The Factory Acceptance Test (FAT) Challenge
One of the best parts of my job is the many opportunities to visit material handling equipment manufacturers. I am always amazed at the inventive and powerful new applications being developed employing the latest machine control and automation technologies. However, it still surprises me that when it comes time for the more mundane task, such as wiring, these rugged and extraordinary machines are not given the proper design focus to achieve a truly modular design that is easy to deploy. This becomes even more crucial as machines become ever more sophisticated. A higher level of sophistication translates into more I/O connections and, thus, more wires! The escalating costs and labor become readily evident when I ask how many times the machine gets wired before being commissioned for use. More often than not, the response is at least once, sometimes twice, during the Factory Acceptance Test (FAT) phase of the project, only to undo all the wiring before shipment—and rewire yet again at the customer site. Have you ever seen a machine ready for FAT? We see a lot of control panels open, with interlock defeated, and scads of wires coming and going to the devices. Completing this temporary wiring requires skilled labor at both ends, readying for FAT and at the customer site. This begs a few questions. Why wire a machine twice or even three times? How can we design the wiring systems in the first place to be more modular so that they require wiring only once?
The most effective solution is to use as much of a connectorized control wiring scheme as possible. The use of well establish industrial M12 and Mini-Change connectors, including prewired junction boxes, allows managing I/O wiring with a quick connect, modular, plug-and-play system. They did just that at one customer site I visited recently. The machine builder was able to implement their final wiring of the machine for FAT, after which they disassembled the machine and wiring simply by disconnecting interconnections in order to separate the machine into modules for easy shipment. Using this approach, they were able to cut their installation time at the customer site from 2-3 weeks down to five days, primarily by eliminating field wiring and the associated troubleshooting and skilled labor that would have been required. The result was a win-win situation! The machine builder happily saved on assembly and delivery costs. Their customer was happy to minimize assembly costs and eliminate a lengthy disruption to their operation.
We want to issue machine builders a ‘FAT Challenge’ to design truly modular machines that minimize re-wiring after FAT. For cutting edge ideas, you may want to start with the Molex family of Brad Automation interconnectivity products that offer design flexibility and ease of installation, coupled with unsurpassed reliability in an amazing range of industrial machine applications.

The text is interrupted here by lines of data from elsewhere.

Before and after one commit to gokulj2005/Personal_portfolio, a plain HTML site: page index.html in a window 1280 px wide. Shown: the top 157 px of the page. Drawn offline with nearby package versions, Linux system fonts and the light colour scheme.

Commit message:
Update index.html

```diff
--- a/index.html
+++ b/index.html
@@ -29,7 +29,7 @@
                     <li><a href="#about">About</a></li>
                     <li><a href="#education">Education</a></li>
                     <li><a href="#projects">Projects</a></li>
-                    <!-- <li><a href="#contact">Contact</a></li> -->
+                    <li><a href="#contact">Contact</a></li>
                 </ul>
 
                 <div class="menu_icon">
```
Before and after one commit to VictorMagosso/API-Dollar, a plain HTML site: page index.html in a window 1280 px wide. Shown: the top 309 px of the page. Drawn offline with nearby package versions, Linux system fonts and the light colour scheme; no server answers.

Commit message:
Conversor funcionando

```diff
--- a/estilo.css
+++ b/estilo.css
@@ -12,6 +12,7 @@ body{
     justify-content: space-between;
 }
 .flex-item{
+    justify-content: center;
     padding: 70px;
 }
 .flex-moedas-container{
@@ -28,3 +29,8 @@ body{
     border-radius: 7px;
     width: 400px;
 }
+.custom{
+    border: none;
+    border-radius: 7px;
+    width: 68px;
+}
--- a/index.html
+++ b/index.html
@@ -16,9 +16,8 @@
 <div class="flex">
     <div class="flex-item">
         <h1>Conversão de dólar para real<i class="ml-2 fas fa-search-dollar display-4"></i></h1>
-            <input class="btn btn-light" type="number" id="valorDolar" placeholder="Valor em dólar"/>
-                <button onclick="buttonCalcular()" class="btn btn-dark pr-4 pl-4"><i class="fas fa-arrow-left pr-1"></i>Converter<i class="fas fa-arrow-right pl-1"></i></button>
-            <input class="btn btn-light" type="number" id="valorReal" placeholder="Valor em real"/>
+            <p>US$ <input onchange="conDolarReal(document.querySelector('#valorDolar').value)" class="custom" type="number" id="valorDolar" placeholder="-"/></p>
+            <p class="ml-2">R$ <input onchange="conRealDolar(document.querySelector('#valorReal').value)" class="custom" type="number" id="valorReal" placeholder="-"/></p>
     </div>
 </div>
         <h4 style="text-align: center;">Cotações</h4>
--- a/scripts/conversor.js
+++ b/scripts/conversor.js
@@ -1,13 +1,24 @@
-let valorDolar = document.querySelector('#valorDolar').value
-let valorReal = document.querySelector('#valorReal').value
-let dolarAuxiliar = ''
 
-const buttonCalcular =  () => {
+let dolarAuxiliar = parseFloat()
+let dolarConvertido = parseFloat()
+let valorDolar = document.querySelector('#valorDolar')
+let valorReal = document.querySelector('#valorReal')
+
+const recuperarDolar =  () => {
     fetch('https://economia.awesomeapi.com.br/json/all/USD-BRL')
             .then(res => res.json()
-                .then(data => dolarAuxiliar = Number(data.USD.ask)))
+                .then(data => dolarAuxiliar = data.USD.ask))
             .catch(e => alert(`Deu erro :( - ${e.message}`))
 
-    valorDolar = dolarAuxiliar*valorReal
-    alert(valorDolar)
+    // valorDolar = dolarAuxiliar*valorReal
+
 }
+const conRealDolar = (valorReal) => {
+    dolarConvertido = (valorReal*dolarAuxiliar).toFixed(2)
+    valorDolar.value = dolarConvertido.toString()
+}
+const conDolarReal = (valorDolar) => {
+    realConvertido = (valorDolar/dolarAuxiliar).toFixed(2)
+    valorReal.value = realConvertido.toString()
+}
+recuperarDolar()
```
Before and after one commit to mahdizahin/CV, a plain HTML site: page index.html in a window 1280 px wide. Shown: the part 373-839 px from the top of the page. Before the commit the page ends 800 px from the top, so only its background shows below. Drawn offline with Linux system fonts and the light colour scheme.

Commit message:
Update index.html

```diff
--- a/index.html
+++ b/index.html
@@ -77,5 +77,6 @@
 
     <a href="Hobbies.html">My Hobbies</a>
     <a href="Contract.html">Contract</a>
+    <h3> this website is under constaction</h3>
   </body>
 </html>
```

*The author of this posting is Jimmy Adjunta a Product manager at Molex. Visit the Molex booth# S-7115 at PackExpo 2011 to learn more about Molex Brad® Industrial Automation products.